In 1944-1945, Dr Ancel Keys, a specialist in nutrition and the inventor of the K-ration, led a carefully controlled yearlong study of starvation at the University of Minnesota Laboratory of Physiological Hygiene. It was hoped that the results would help relief workers in rehabilitating war refugees and concentration camp victims. The study participants were thirty-two conscientious objectors eager to contribute humanely to the war effort. By the experiment's end, much of their enthusiasm had vanished. Over a six-month semi-starvation period, they were required to lose an average of twenty-five percent of their body weight." [... ] p193 p193-194 "... the men exhibited physical symptoms... their movements slowed, they felt weak and cold, their skin was dry, their hair fell out, they had edema.
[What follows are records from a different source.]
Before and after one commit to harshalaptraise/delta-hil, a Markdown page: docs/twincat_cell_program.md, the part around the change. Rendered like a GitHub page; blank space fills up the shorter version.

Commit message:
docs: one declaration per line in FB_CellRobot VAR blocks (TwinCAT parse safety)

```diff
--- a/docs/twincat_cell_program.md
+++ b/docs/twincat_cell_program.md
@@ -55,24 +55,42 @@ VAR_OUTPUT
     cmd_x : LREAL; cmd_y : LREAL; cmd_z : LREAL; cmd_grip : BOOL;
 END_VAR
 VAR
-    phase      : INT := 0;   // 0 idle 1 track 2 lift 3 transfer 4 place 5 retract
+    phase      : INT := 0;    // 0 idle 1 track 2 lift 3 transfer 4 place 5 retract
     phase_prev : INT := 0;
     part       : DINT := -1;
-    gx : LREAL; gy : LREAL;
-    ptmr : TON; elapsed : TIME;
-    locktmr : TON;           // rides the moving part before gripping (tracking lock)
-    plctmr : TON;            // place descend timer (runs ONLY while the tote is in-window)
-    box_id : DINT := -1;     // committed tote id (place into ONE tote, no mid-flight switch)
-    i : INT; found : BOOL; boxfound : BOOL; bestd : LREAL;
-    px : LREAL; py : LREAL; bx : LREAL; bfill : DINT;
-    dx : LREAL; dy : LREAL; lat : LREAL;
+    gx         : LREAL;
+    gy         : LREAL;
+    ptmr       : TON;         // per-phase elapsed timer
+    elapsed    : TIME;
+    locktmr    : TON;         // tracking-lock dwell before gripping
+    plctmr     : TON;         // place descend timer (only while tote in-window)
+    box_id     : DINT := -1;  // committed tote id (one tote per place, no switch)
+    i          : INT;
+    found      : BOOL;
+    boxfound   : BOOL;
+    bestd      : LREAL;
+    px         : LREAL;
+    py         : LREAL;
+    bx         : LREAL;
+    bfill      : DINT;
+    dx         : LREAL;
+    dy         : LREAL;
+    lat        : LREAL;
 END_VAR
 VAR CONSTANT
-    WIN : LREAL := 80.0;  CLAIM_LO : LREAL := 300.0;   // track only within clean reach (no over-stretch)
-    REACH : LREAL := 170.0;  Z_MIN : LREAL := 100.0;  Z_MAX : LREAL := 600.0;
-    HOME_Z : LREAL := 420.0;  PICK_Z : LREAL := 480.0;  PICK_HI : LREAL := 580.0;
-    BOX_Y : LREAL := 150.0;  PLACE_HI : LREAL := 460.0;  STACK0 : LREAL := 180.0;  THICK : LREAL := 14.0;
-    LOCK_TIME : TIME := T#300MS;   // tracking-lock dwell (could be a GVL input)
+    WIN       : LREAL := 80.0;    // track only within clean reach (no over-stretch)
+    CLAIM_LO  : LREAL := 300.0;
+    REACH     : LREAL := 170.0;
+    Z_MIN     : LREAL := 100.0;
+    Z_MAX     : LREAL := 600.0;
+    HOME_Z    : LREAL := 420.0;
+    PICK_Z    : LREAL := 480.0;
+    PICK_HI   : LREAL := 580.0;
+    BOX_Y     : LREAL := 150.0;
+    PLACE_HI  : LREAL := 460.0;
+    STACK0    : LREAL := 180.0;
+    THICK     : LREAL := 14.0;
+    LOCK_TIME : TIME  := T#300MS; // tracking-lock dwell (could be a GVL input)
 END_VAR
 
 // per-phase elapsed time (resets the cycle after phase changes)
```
And the psychological changes were dramatic. "[... ] p194 "The men became apathetic and depressed, and frustrated with their inability to concentrate or perform tasks in their usual manner. Six of the thirty-two were eventually diagnosed with severe "character neurosis, " two of them bordering on psychosis. Socially, they ceased to care much about others; they grew intensely selfish and self-absorbed. Personal grooming and hygiene deteriorated, and the men were moody and irritable with one another. The lively and cooperative group spirit that had developed in the three-month control phase of the experiment evaporated. Most participants lost interest in group activities or decisions, saying it was too much trouble to deal with the others; some men became scapegoats or targets of aggression for the rest of the group. Food - one's own food - became the only thing that mattered. When the men did talk to one another, it was almost always about eating, hunger, weight loss, foods they dreamt of eating. They grew more obsessed with the subject of food, collecting recipes, studying cookbooks, drawing up menus. As time went on, they stretched their meals out longer and longer, sometimes taking two hours to eat small dinners. Keys's research has often been cited often in recent years for this reason: The behavioral changes in the men mirror the actions of present-day dieters, especially of anorexics.